Ofsted inspected the borough’s children’s social care service in July, rating it ‘requires improvement’ in all four areas.  

It had previously received the same rating in 2015, prompting an improvement plan, although children in care and their progress was rated ‘good’.  

The July inspection noted the council’s early help services were “underdeveloped” despite recommendations to improve in the 2015 report. 

It found there had been no change to the judgements on leadership, management or services to children in need of help and protection, while services to children in care had “deteriorated”. 

The report found that social workers’ caseloads were too big, leading to staff jumping ship, while inspectors noted a lack of knowledge about domestic violence, despite 80 per cent of all cases being linked to it – inspectors noted that social workers’ training had not “received a high priority”.  

“Significant” IT problems were also found during the inspection.  

Director of children’s social care Lucie Heyes attended a children and young people select committee to update members on progress since the summer.  

Her report showed that a 2020 training programme has been developed, while core skills workshops were held for all staff.  

Among other improvements, a minimum set of standards has been put in place for social work practice after inspectors found it to be “still too variable”, while 20 advanced practitioner roles were created.  

The service is reviewing the current violence against women and girls (VAWG) strategy with hopes of “creating alternative approaches to addressing domestic abuse”.

It will include services for perpetrators and children affected by domestic abuse. 

Plans for the future include developing a different model for targeted early help, hiring a specialist domestic abuse consultant, doing a recruitment campaign and reviewing all existing commissioned family support services, to “explore the establishment of an in-house service”. 

But when asked how long it would take for the service to be up to scratch Ms Heyes said a “minimum of two years”.  

Councillor Octavia Holland asked for a “genuine answer” as to how long it would take for the director to be confident about the service.  

She said: “Obviously in this report there’s lots of really good work going on and Ofsted did highlight some positives but I think for all us it’s very disappointing that […] there are lots of children who are still not getting adequate service.  

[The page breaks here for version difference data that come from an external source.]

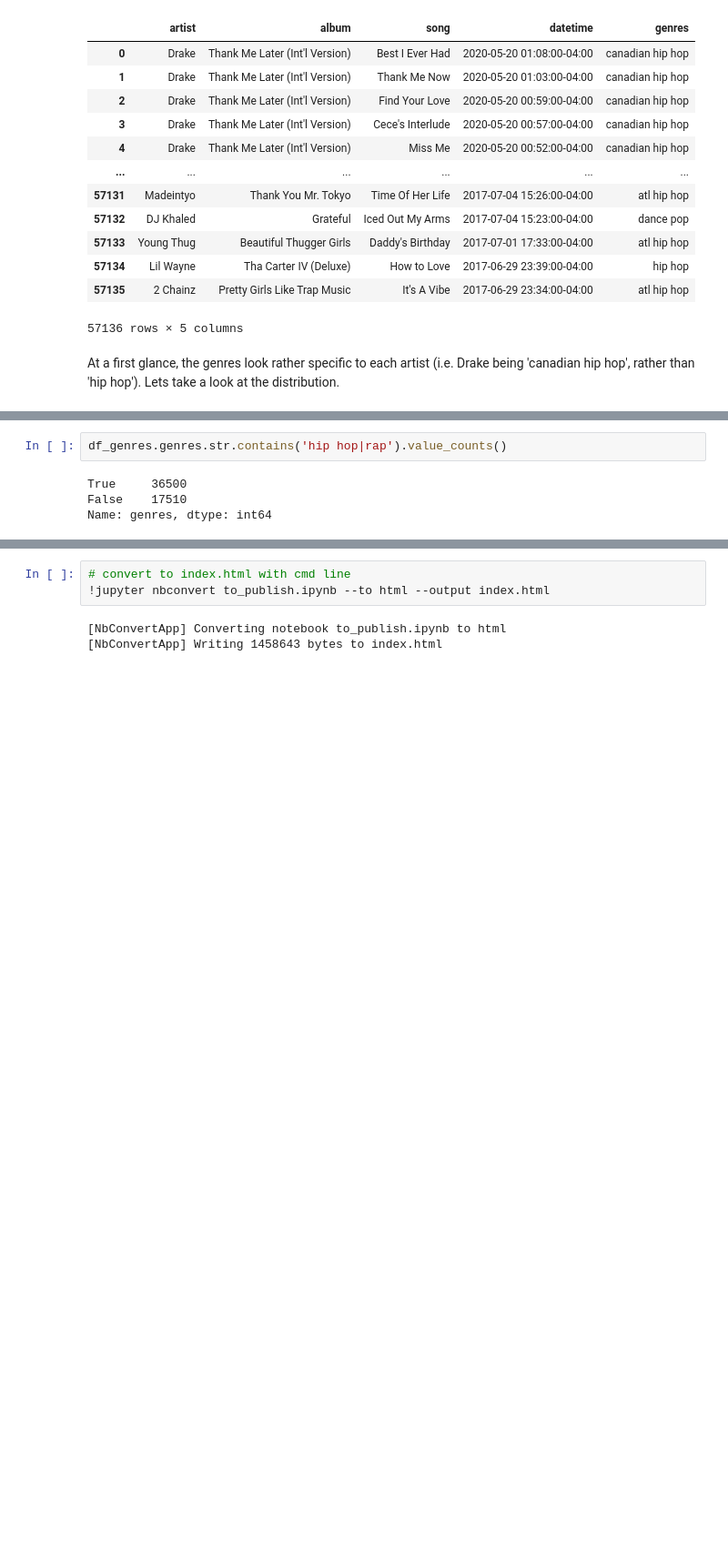
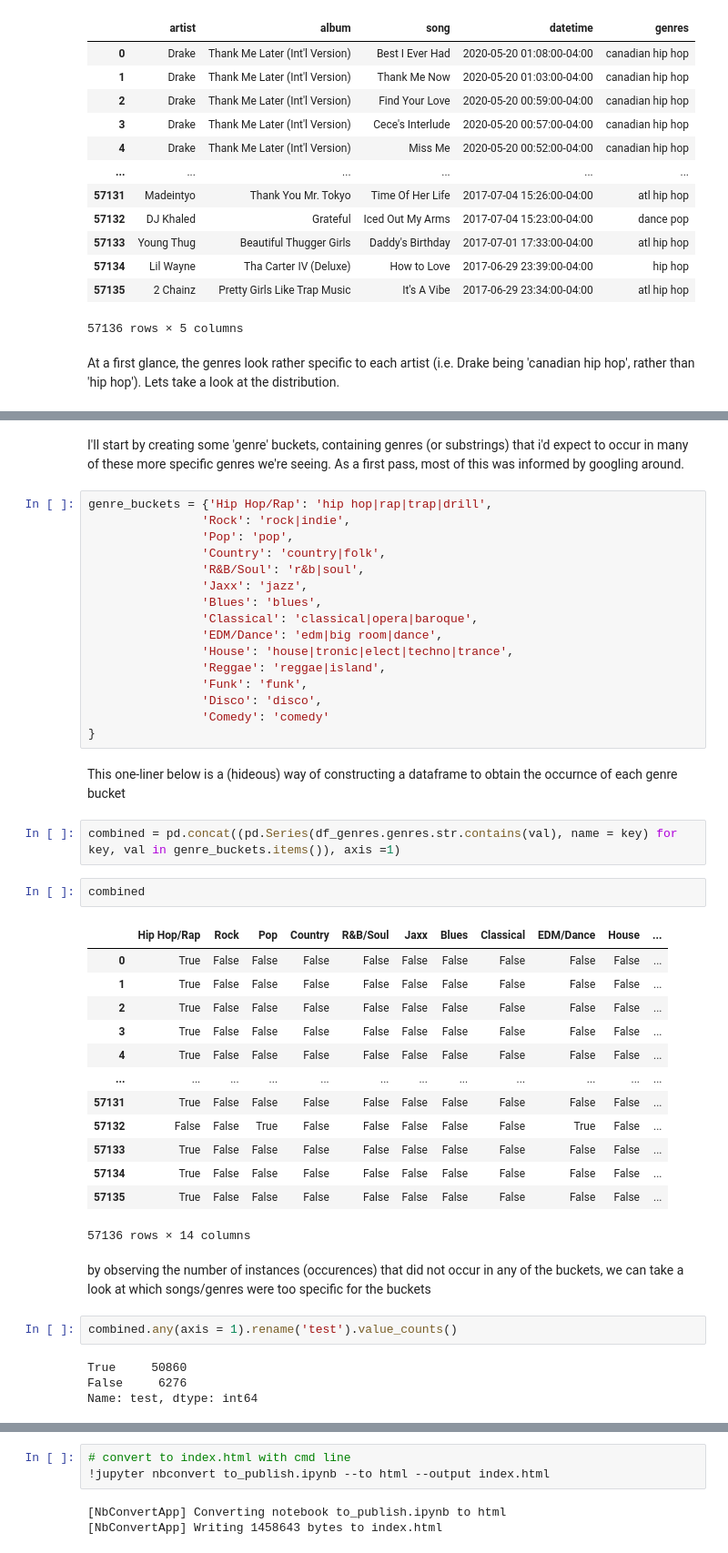
Before and after one commit to LeChase/spotify_hist, a Jupyter notebook: to_publish.ipynb, the cells around one changed output, grey strips where cells are left out. Shown at 91% size. Cells and saved outputs as stored; diff of their text form; blank space fills up the shorter version.

Commit message:
updated genre work

```diff
--- a/to_publish.ipynb
+++ b/to_publish.ipynb
@@ -853,6 +856,46 @@ One thing we can do is to recode any genre to 'Hip Hop / Rap' if the genre strin
-# %%
-df_genres.genres.str.contains('hip hop|rap').value_counts()
-# %% [output]
-True     36500
-False    17510
-Name: genres, dtype: int64
+# %% [markdown]
+I'll start by creating some 'genre' buckets, containing genres (or substrings) that i'd expect to occur in many of these more specific genres we're seeing.  As a first pass, most of this was informed by googling around.
+# %%
+genre_buckets = {'Hip Hop/Rap': 'hip hop|rap|trap|drill',
+                'Rock': 'rock|indie',
+                'Pop': 'pop',
+                'Country': 'country|folk',
+                'R&B/Soul': 'r&b|soul',
+                'Jaxx': 'jazz',
+                'Blues': 'blues',
+                'Classical': 'classical|opera|baroque',
+                'EDM/Dance': 'edm|big room|dance',
+                'House': 'house|tronic|elect|techno|trance',
+                'Reggae': 'reggae|island',
+                'Funk': 'funk',
+                'Disco': 'disco',
+                'Comedy': 'comedy'
+}
+# %% [markdown]
+This one-liner below is a (hideous) way of constructing a dataframe to obtain the occurnce of each genre bucket
+# %%
+combined = pd.concat((pd.Series(df_genres.genres.str.contains(val), name = key) for key, val in genre_buckets.items()), axis =1)
+# %%
+combined
+# %% [output]
+|  | Hip Hop/Rap | Rock | Pop | Country | R&B/Soul | Jaxx | Blues | Classical | EDM/Dance | House | ... |
+| 0 | True | False | False | False | False | False | False | False | False | False | ... |
+| 1 | True | False | False | False | False | False | False | False | False | False | ... |
+| 2 | True | False | False | False | False | False | False | False | False | False | ... |
+| 3 | True | False | False | False | False | False | False | False | False | False | ... |
+| 4 | True | False | False | False | False | False | False | False | False | False | ... |
+| ... | ... | ... | ... | ... | ... | ... | ... | ... | ... | ... | ... |
+| 57131 | True | False | False | False | False | False | False | False | False | False | ... |
+| 57132 | False | False | True | False | False | False | False | False | True | False | ... |
+| 57133 | True | False | False | False | False | False | False | False | False | False | ... |
+| 57134 | True | False | False | False | False | False | False | False | False | False | ... |
+| 57135 | True | False | False | False | False | False | False | False | False | False | ... |
+57136 rows × 14 columns
+# %% [markdown]
+by observing the number of instances (occurences) that did not occur in any of the buckets, we can take a look at which songs/genres were too specific for the buckets
+# %%
+combined.any(axis = 1).rename('test').value_counts()
+# %% [output]
+True     50860
+False     6276
+Name: test, dtype: int64
```
Also changed, not shown: parts of 6 cells of this notebook.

“How quickly [do] you think the service can be improved to the point where you’re really confident about the service that children and young people are getting? 

“Obviously the Ofsted rating is a really big deal but actually all of us are here because we care about the population.”

Ms Heyes said: “The journey out of the requires improvement judgement is one of the hardest bits of the journey.  

“The improvement programme was originally a three-year programme; we’re a year into it and we’re anticipating that by the end of the next two years we should be – but there is never any guarantee – delivering consistently good services to children in Lewisham.  

“But it will take some time to be able to do that consistently. 

“It’s not to say that all children in Lewisham that are receiving children social care services will be getting a less than good service, the variation of practice is too wide, and to be able to confidently say that we are consistently delivering will take a minimum of two years.”